==== TASK INPUT
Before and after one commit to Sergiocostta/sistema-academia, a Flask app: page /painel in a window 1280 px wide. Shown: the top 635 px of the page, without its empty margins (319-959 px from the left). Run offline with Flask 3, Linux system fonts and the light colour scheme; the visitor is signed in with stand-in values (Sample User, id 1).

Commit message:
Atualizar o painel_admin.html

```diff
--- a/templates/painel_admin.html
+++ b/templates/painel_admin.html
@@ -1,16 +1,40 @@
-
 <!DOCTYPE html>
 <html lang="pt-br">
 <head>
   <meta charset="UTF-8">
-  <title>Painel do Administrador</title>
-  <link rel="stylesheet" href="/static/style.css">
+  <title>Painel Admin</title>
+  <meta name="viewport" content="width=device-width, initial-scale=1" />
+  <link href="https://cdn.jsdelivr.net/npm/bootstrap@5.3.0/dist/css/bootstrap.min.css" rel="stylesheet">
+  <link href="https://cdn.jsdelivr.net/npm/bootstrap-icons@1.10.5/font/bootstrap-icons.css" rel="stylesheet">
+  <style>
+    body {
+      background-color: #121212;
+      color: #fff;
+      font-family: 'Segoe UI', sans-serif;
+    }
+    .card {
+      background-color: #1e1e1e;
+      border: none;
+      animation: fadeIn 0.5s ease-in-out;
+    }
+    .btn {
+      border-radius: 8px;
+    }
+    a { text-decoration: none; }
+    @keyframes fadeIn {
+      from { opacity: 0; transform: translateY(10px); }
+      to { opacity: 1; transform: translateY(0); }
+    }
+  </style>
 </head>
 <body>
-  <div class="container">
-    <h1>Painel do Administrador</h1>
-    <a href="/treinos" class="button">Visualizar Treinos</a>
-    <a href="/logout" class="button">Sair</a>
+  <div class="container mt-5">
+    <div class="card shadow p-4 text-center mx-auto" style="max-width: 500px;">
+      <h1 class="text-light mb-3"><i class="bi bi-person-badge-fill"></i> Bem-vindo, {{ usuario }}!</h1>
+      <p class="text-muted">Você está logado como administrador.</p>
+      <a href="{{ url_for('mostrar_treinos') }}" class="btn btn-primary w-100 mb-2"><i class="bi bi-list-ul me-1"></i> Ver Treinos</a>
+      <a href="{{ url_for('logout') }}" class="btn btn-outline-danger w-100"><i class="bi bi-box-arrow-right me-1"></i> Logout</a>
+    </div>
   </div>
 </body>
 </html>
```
========
## TASK OBJECTIVE
Reproduce every line from the entries that holds the word "html".

## REPLY TO THE EXERCISE
Atualizar o painel_admin.html
--- a/templates/painel_admin.html
+++ b/templates/painel_admin.html
 <!DOCTYPE html>
 <html lang="pt-br">
 </html>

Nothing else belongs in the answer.